Video game publishers and actors’ unions disagree on whether actors should get residual payments like they do for movies, commercials and TV.
To date, publishers have treated actors as contractors, paid on a daily or hourly basis. But in the 10 years since the first contract was signed, the video game industry has grown to $25 billion in annual sales. More and more games these days are tied to characters in movies.
Still, actors’ unions do not have the same clout with game publishers as they do in film or TV. And the technology industry does not have a history of unionized labor force.
The unions’ joint contract with video game publishers expired last year and the second extension expired in April. During negotiations, the unions threatened to strike but were met with indifference by video game publishers.
The American Federation of Television and Radio Actors agreed on a new contract that does not contain residuals, but union officials said they are committed to getting them in the future. The Screen Actors Guild’s executive board rejected that deal and is sending it to the union’s nearly 2,000 members for a vote. Ballots are due back by the end of July.
The unions have been pushing for a performance-based model similar to the music industry, where actors involved in a successful game would receive additional payments when sales hit 400,000 units.
Residual payments are standard practice in the entertainment industry, according to Rebecca Rhine, spokeswoman for AFTRA. But the video game publishers say their world is different: “The gamer is at the center,” said Bob Finlayson, spokesman for the industry’s negotiating group.
Actors’ unions point out that the best-selling games, such as “Halo 2” by Microsoft Corp., and “Grand Theft Auto: San Andreas” by Rockstar Games, used professional actors and brought in more than $250 million each in revenues last year.
Activision Inc. expended a lot of effort and an undisclosed amount of money to get Marlon Brando, Robert Duvall and others to lend their likenesses and voices to the much anticipated “The Godfather: The Game.” Electronic Arts Inc. secured Sean Connery to voice-over the James Bond game, “From Russia with Love.” “GTA: San Andreas,” featured Samuel L. Jackson, Chris Penn, James Woods, Peter Fonda and Ice-T in its voice cast.
Clearly, the participation of big stars contributes to a game’s draw. But it’s not just the big-name stars the guilds are talking about. Most games now use work-a-day actors for voice and motion-capture a person acting out character movements for use in a digital rendering of a character.
Because characters are deeper, story lines more complex and graphics more lifelike, actors are playing a more important role in creating characters for the games, noted Tamara Rothenberg, senior recruiting manager for Mary-Margaret.com, a video game staffing firm.
Because most games are made without marquee names, video game publishers say they can easily seek out non-union talent.
Consumers thirst for more elaborate and spectacular games and that means more spectacular costs, notes James Korris, creative director for the Institute for Creative Technologies at the University of Southern California.

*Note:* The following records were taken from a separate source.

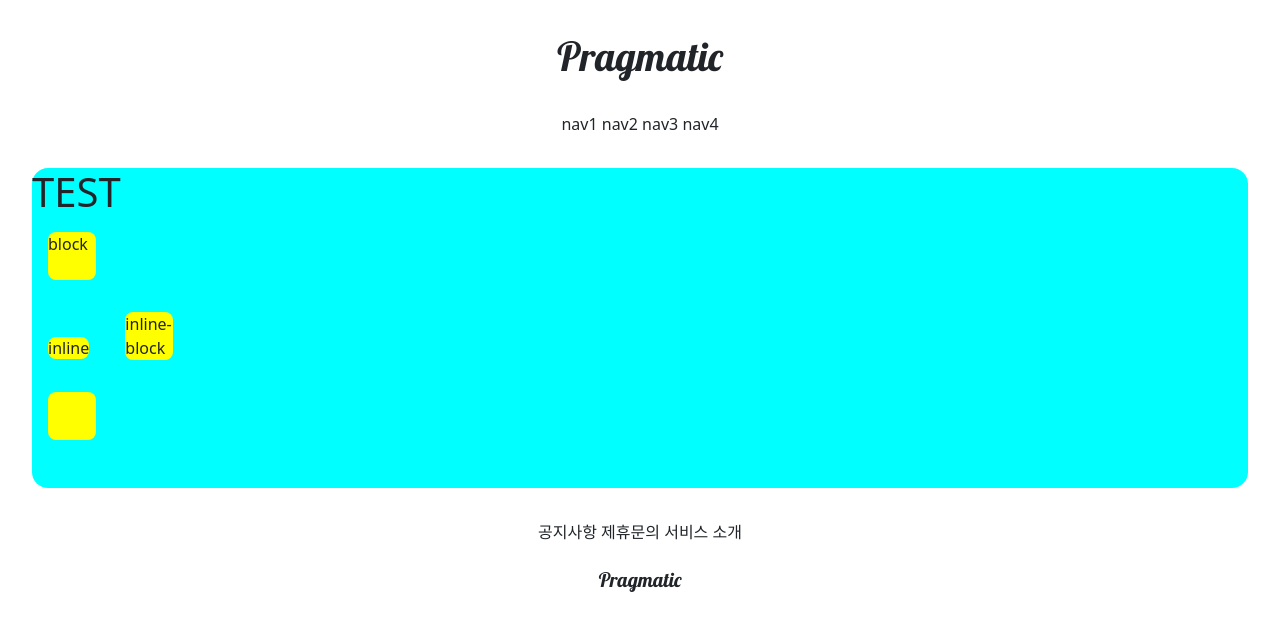
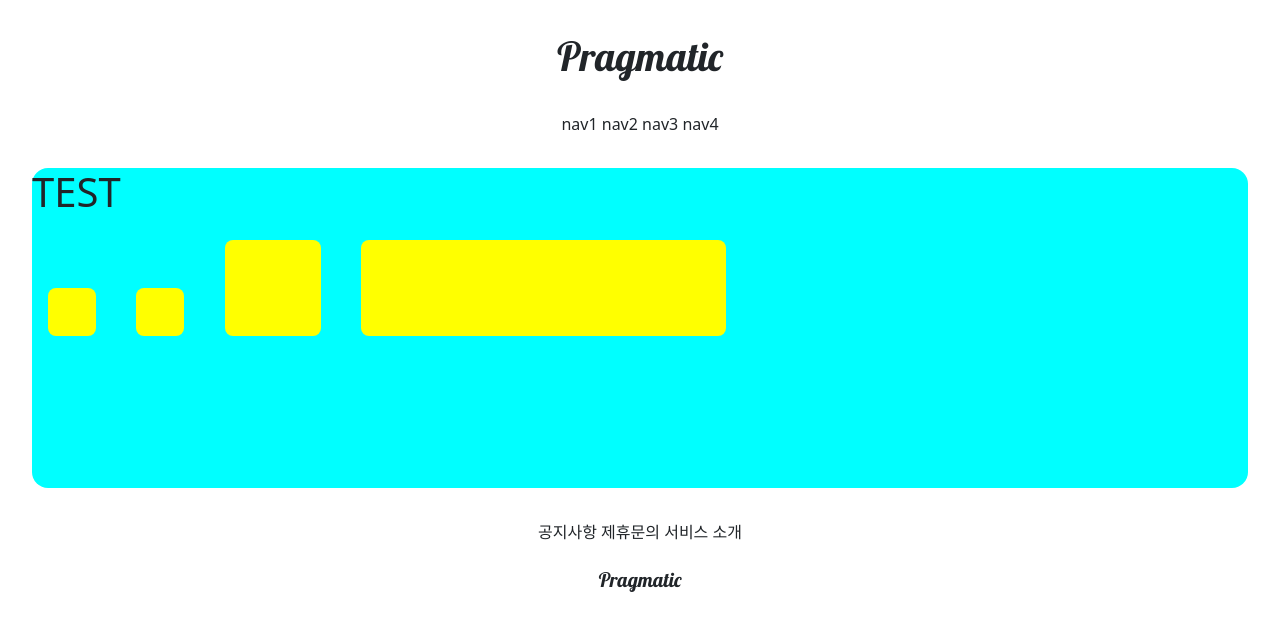
Before and after one commit to M1nseoPark/gis_4ban_2, a Django app: page /accounts/hello_world/ in a window 1280 px wide. Shown: the top 631 px of the page. Run offline with Django 3.2, Linux system fonts and the light colour scheme; parts of the project's set-up code (start-up, migrations or seed data) failed here and were passed over.

Commit message:
7/7 4ban class commit 3

```diff
--- a/accountapp/templates/accountapp/hello_world.html
+++ b/accountapp/templates/accountapp/hello_world.html
@@ -9,17 +9,18 @@
             width: 48px;
             height: 48px;
             border-radius: 0.5rem;
+            display: inline-block;
         }
     </style>
 
-    <div style="height: 20rem; background-color: aqua; margin: 2rem; border-radius: 1rem;">
+    <div style="height: 20rem; background-color: aqua;
+        margin: 2rem; border-radius: 1rem; font-size: 2rem;">
         <h1>TEST</h1>
 
-    <div class="testing" style="display: block">block</div>
-    <div class="testing" style="display: inline">inline</div>
-    <div class="testing" style="display: none">none</div>
-    <div class="testing" style="display: inline-block">inline-block</div>
-    <div class="testing"></div>
+    <div class="testing" style="height: 48px; width: 48px;"></div>
+    <div class="testing" style="height: 3rem; width: 3rem;"></div>
+    <div class="testing" style="height: 3em; width: 3em;"></div>
+    <div class="testing" style="height: 30%; width: 30%;"></div>
 
     </div>
 
```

And just as movie directors use body-doubles for certain scenes, game developers can use “sound-alike actors” because the snippets of voice are small enough in many games that most players might not notice.
Video game publishers also want to avoid parsing out credits and then revenues to every individual that touches a game.
Voice-over talent is one of the few areas where the Hollywood paradigm crosses over into video games. But “if you start down that slippery slope of giving some kind of performance-based payment as a blanket, a strong argument can be made for giving the same to designers and animators and everyone else with a heavy creative influence in the creation of a game,” Rothenberg said.
Industry experts are watching the issue closely.
While SAG’s board is against the contract, there wasn’t enough support for a strike when the issue came to a vote in May. Voice actors who work in video games support the deal, as do SAG’s own negotiators. And with AFTRA’s acceptance of video game makers’ terms, SAG members may feel pressured to go along or risk losing the work altogether.
In the meantime, video game publishers can keep residuals off the table. But the issue is not likely to go away. As games continue to appear more movie-like, said Christopher Swain, co-director of the EA Game Innovation Lab at USC, actors are only going to become more important players.